If you grew up without a fireplace, you might have never known the comfort of a crackling fireplace on Christmas Eve. For those unlucky many, the televised yule log brought holiday comfort to the masses without the messy clean up.
In the spirit of the season, TVSpy brings you a safe conversation starter describing the origin of the televised yule log, courtesy of New York CW flagship station WPIX. You know, for when you’ve had one too many cups of eggnog or wassailed a little to much and need to drone on about something. Enjoy!
It debuted as a 3-hour program, originally consisting of a 17-second 16 millimeter filmed loop of a festively decorated roaring fireplace while traditional Christmas carols played over the video.
The Yule Log premiered in full-color on Saturday, December 24, 1966, at 9:30 PM on WPIX Channel 11 in New York City.
The original one was filmed in 1966 on 16 millimeter film at Gracie Mansion, the home of then Mayor of New York, John Lindsay. Four years later, in 1970, WPIX decided to re-shoot the footage on state-of-the-art 35 millimeter film, as the original 16 millimeter footage had become worn by this time.
Unfortunately, when WPIX shot the original Gracie Mansion footage, to capture the log in all its flaming glory, the crew decided to remove the protective screen and a stray spark damaged a valuable antique rug. Needless to say, the Mayor’s office was not receptive to the idea of letting WPIX come back and re-shoot the footage.
The search was then on for an identical fireplace. One was eventually found in California and a crew of technicians was then dispatched out to complete the re-shoot. This time from the footage they shot, they were able to edit out a perfect 7-minute loop that magnificently captured the fire when it was at its roaring best. It is this iconic fireplace footage that has captured the fascination of millions in the tri-state area and across the nation since 1970.

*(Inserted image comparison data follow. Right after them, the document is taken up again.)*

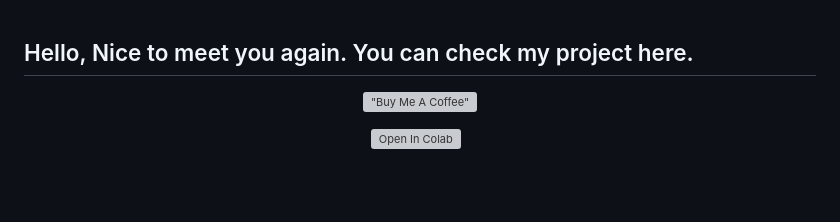
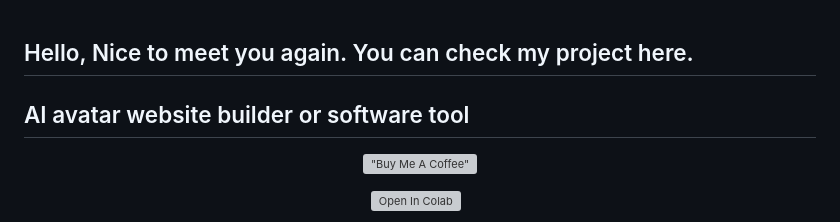
Before and after one commit to tangle621/Talking_Face_Avatar, a Markdown page: README.md, the part around the change. Rendered like a GitHub page; blank space fills up the shorter version; grey boxes are pictures that could not be loaded.

```diff
--- a/README.md
+++ b/README.md
@@ -1,4 +1,5 @@
 ## Hello, Nice to meet you again. You can check my project here.
+## AI avatar website builder or software tool
 
 
 <div align="center">
```
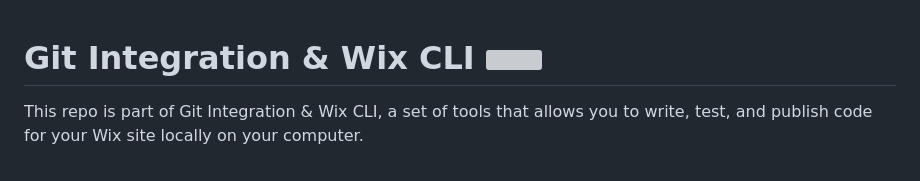
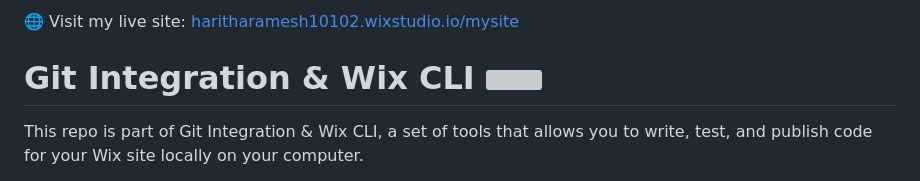
Before and after one commit to haritharamesh10102001-beep/mysite, a Markdown page: README.md, the part around the change. Rendered like a GitHub page; grey boxes are pictures that could not be loaded.

Commit message:
Add live site link to README
ENTER[RISER

```diff
--- a/README.md
+++ b/README.md
@@ -1,3 +1,4 @@
+🌐 Visit my live site: [haritharamesh10102.wixstudio.io/mysite](https://haritharamesh10102.wixstudio.io/mysite)
 # Git Integration & Wix CLI <img align="left" src="https://user-images.githubusercontent.com/89579857/185785022-cab37bf5-26be-4f11-85f0-1fac63c07d3b.png">
 
 This repo is part of Git Integration & Wix CLI, a set of tools that allows you to write, test, and publish code for your Wix site locally on your computer.
```
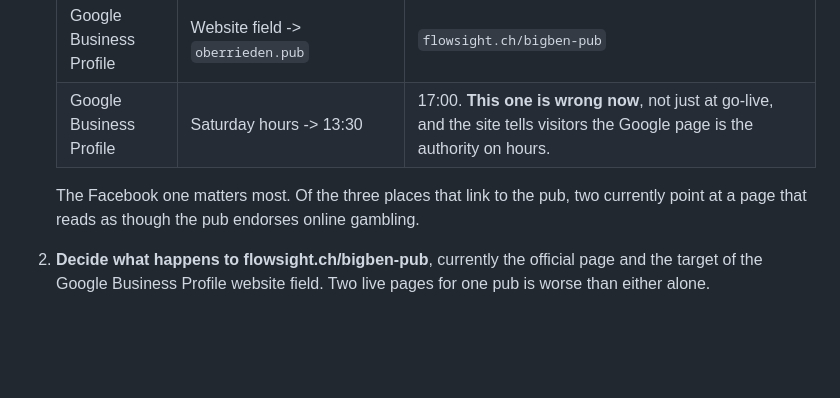
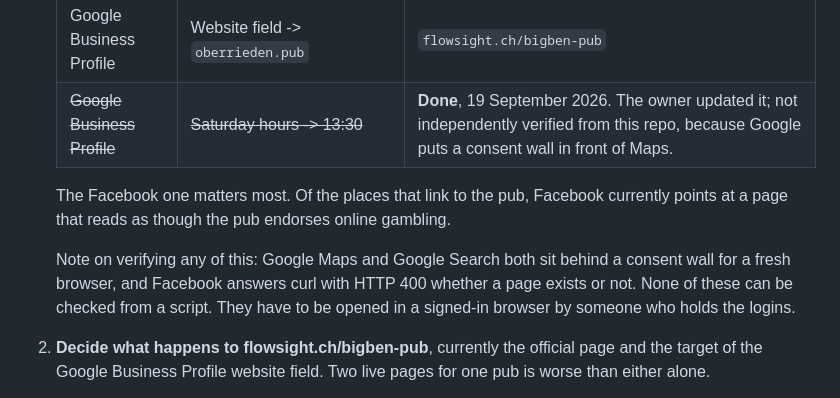
Before and after one commit to oberrieden-pub/bigben, a Markdown page: README.md, the part around the change. Rendered like a GitHub page; blank space fills up the shorter version.

Commit message:
Saturday hours are live on the Business Profile
Owner updated it. Marked done in the handover table, with the caveat that
it was not verified from here: Google Maps sits behind a consent wall for
a fresh browser, and getting past it is a decision about the owner's
Google account rather than a technical step.

Records that limitation next to the remaining items, since the same is
true of every Google and Facebook check on that list.

Co-Authored-By: Claude Opus 5 <noreply@anthropic.com>

```diff
--- a/README.md
+++ b/README.md
@@ -144,11 +144,17 @@ notes will flag them as unsourced. They are not.
    | Facebook | Description | "English Pub on the edge of Zurich" - the site deliberately no longer calls itself British or English |
    | Instagram | Bio link -> `oberrieden.pub` | not checked; assume it needs the same |
    | Google Business Profile | Website field -> `oberrieden.pub` | `flowsight.ch/bigben-pub` |
-   | Google Business Profile | Saturday hours -> 13:30 | 17:00. **This one is wrong now**, not just at go-live, and the site tells visitors the Google page is the authority on hours. |
+   | ~~Google Business Profile~~ | ~~Saturday hours -> 13:30~~ | **Done**, 19 September 2026. The owner updated it; not independently verified from this repo, because Google puts a consent wall in front of Maps. |
 
-   The Facebook one matters most. Of the three places that link to the pub, two
-   currently point at a page that reads as though the pub endorses online
+   The Facebook one matters most. Of the places that link to the pub, Facebook
+   currently points at a page that reads as though the pub endorses online
    gambling.
+
+   Note on verifying any of this: Google Maps and Google Search both sit behind
+   a consent wall for a fresh browser, and Facebook answers curl with HTTP 400
+   whether a page exists or not. None of these can be checked from a script.
+   They have to be opened in a signed-in browser by someone who holds the
+   logins.
 2. **Decide what happens to flowsight.ch/bigben-pub**, currently the official page and the
    target of the Google Business Profile website field. Two live pages for one pub is
    worse than either alone.
```
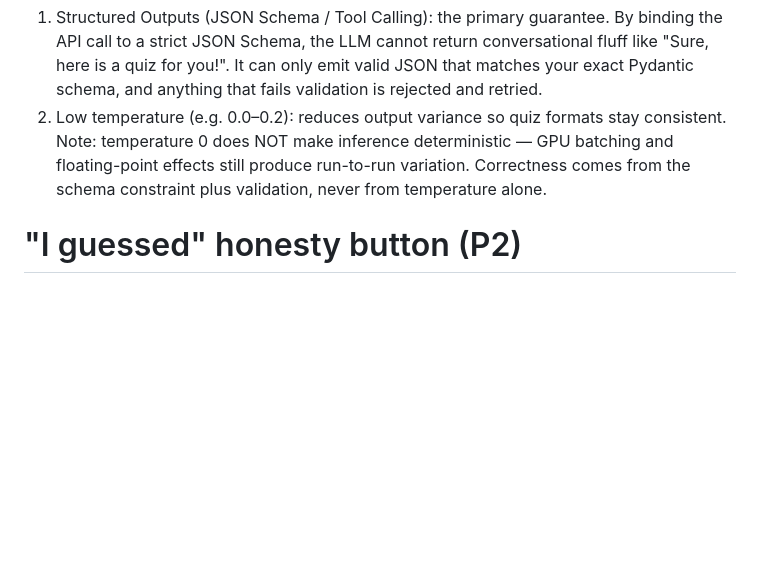
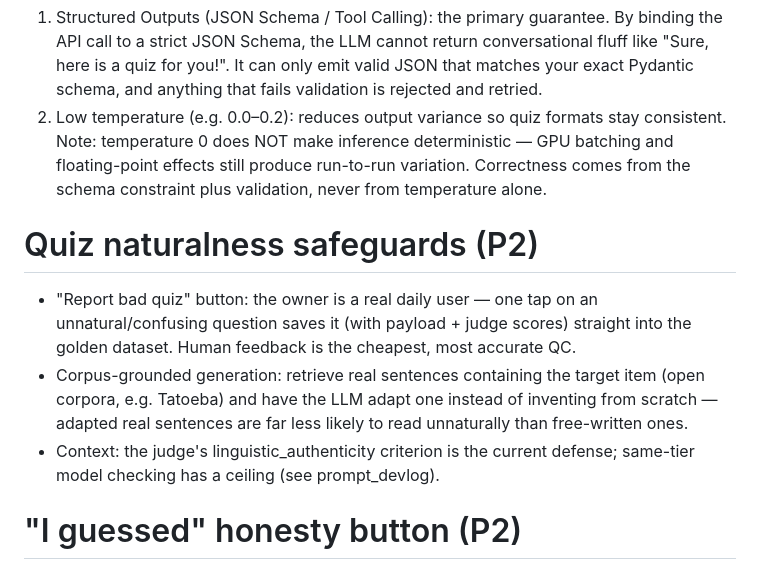
Before and after one commit to CCatherineeeee/language-quiz-generator, a Markdown page: document/features.md, the part around the change. GitHub-like rendering; blank space fills up the shorter version.

Commit message:
Add P2: quiz naturalness safeguards (report button, corpus grounding)
Co-Authored-By: Claude Fable 5 <noreply@anthropic.com>

```diff
--- a/document/features.md
+++ b/document/features.md
@@ -62,6 +62,18 @@ Most app in market right now are just simple knowledge checking, such as anki, o
 
 1. Structured Outputs (JSON Schema / Tool Calling): the primary guarantee. By binding the API call to a strict JSON Schema, the LLM cannot return conversational fluff like "Sure, here is a quiz for you!". It can only emit valid JSON that matches your exact Pydantic schema, and anything that fails validation is rejected and retried.
 2. Low temperature (e.g. 0.0–0.2): reduces output variance so quiz formats stay consistent. Note: temperature 0 does NOT make inference deterministic — GPU batching and floating-point effects still produce run-to-run variation. Correctness comes from the schema constraint plus validation, never from temperature alone.
+
+# Quiz naturalness safeguards (P2)
+
+- "Report bad quiz" button: the owner is a real daily user — one tap on an
+  unnatural/confusing question saves it (with payload + judge scores) straight
+  into the golden dataset. Human feedback is the cheapest, most accurate QC.
+- Corpus-grounded generation: retrieve real sentences containing the target
+  item (open corpora, e.g. Tatoeba) and have the LLM adapt one instead of
+  inventing from scratch — adapted real sentences are far less likely to read
+  unnaturally than free-written ones.
+- Context: the judge's linguistic_authenticity criterion is the current
+  defense; same-tier model checking has a ceiling (see prompt_devlog).
 
 # "I guessed" honesty button (P2)
 
```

The station also has a list of songs used over the crackling video logs. Click here to see.
Here’s some yule log footage:
image – WPIX